## Exercise directions
The answer must be an exact copy of the records below, with every picture left out.

Version difference data

######

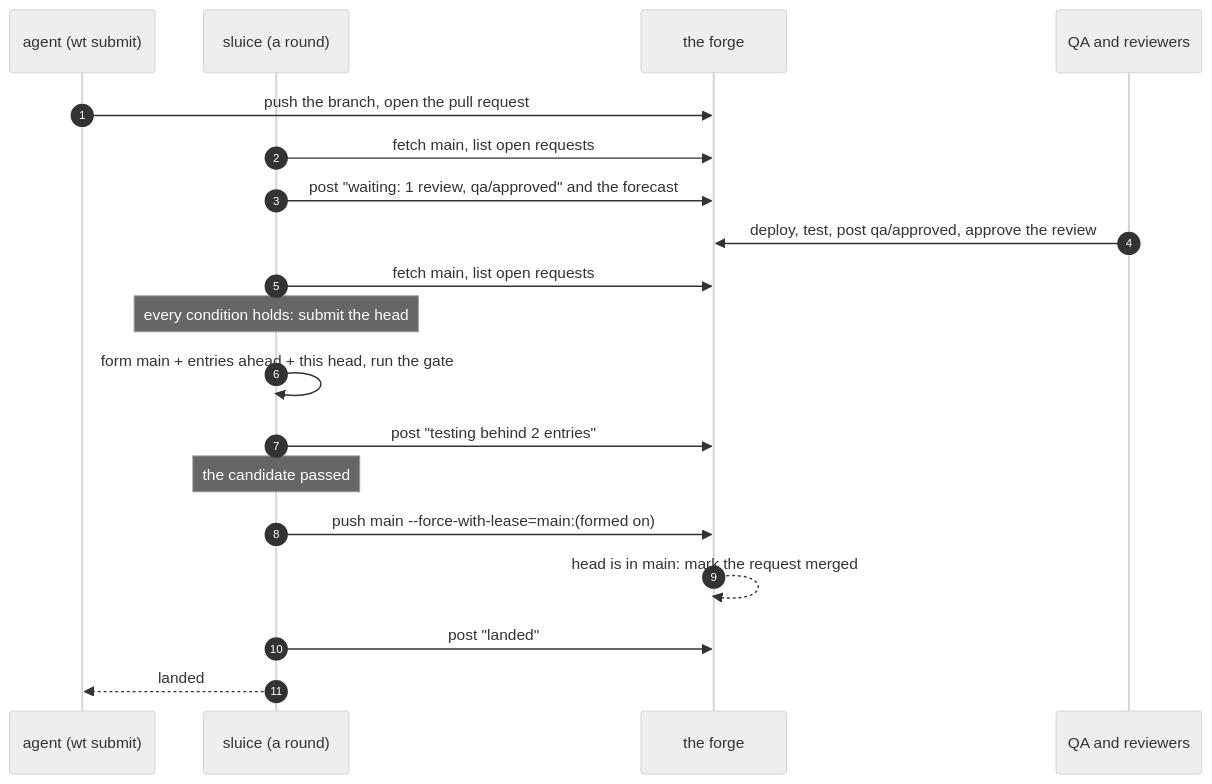
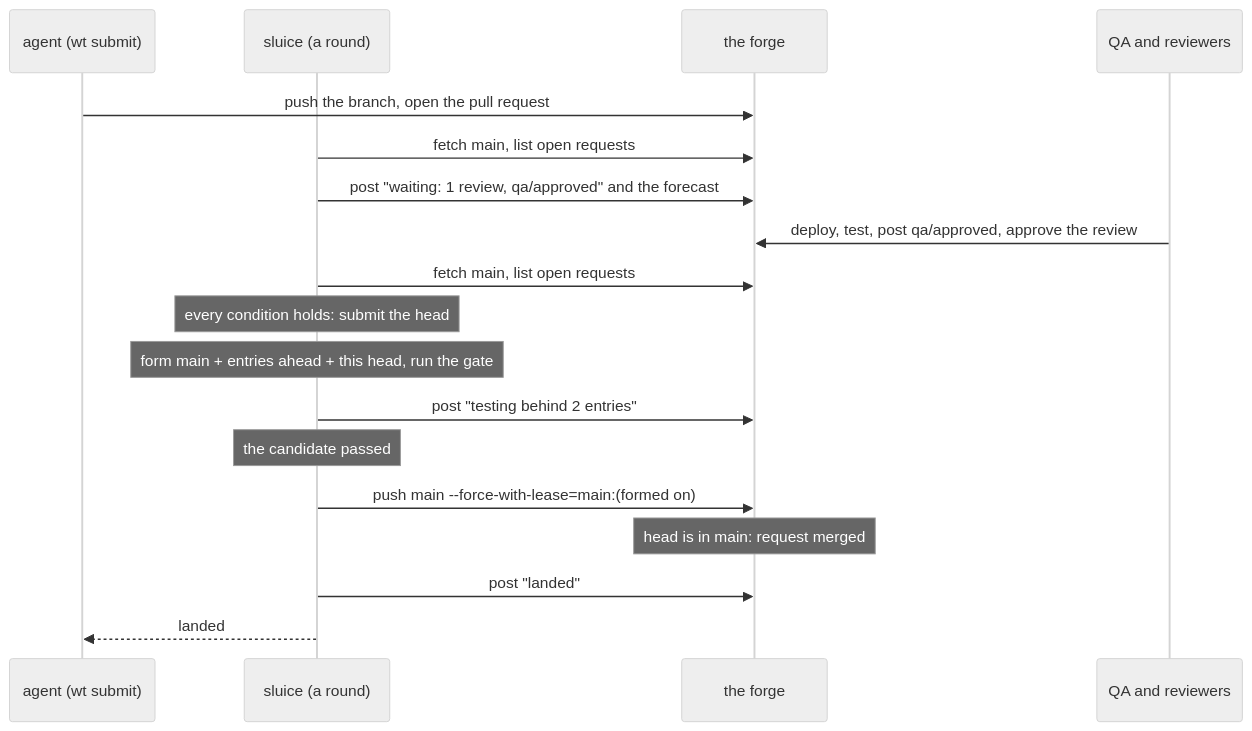
Before and after one commit to agentplot/blueprints: the third of 5 diagrams in books/sluice/src/pull-requests.md, drawn with Mermaid (neutral theme).

Commit message:
docs(sluice): the sequence diagram without numbers or arrows to itself

````diff
--- a/books/sluice/src/pull-requests.md
+++ b/books/sluice/src/pull-requests.md
@@ -90,21 +90,20 @@
 ```mermaid
 sequenceDiagram
-    autonumber
     participant A as agent (wt submit)
     participant S as sluice (a round)
     participant G as the forge
     participant Q as QA and reviewers
     A->>G: push the branch, open the pull request
     S->>G: fetch main, list open requests
     S->>G: post "waiting: 1 review, qa/approved" and the forecast
     Q->>G: deploy, test, post qa/approved, approve the review
     S->>G: fetch main, list open requests
     Note over S: every condition holds: submit the head
-    S->>S: form main + entries ahead + this head, run the gate
+    Note over S: form main + entries ahead + this head, run the gate
     S->>G: post "testing behind 2 entries"
     Note over S: the candidate passed
     S->>G: push main --force-with-lease=main:(formed on)
-    G-->>G: head is in main: mark the request merged
+    Note over G: head is in main: request merged
     S->>G: post "landed"
     S-->>A: landed
 ```
````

######

## Written response
Before and after one commit to agentplot/blueprints: the third of 5 diagrams in books/sluice/src/pull-requests.md, drawn with Mermaid (neutral theme).

Commit message:
docs(sluice): the sequence diagram without numbers or arrows to itself

````diff
--- a/books/sluice/src/pull-requests.md
+++ b/books/sluice/src/pull-requests.md
@@ -90,21 +90,20 @@
 ```mermaid
 sequenceDiagram
-    autonumber
     participant A as agent (wt submit)
     participant S as sluice (a round)
     participant G as the forge
     participant Q as QA and reviewers
     A->>G: push the branch, open the pull request
     S->>G: fetch main, list open requests
     S->>G: post "waiting: 1 review, qa/approved" and the forecast
     Q->>G: deploy, test, post qa/approved, approve the review
     S->>G: fetch main, list open requests
     Note over S: every condition holds: submit the head
-    S->>S: form main + entries ahead + this head, run the gate
+    Note over S: form main + entries ahead + this head, run the gate
     S->>G: post "testing behind 2 entries"
     Note over S: the candidate passed
     S->>G: push main --force-with-lease=main:(formed on)
-    G-->>G: head is in main: mark the request merged
+    Note over G: head is in main: request merged
     S->>G: post "landed"
     S-->>A: landed
 ```
````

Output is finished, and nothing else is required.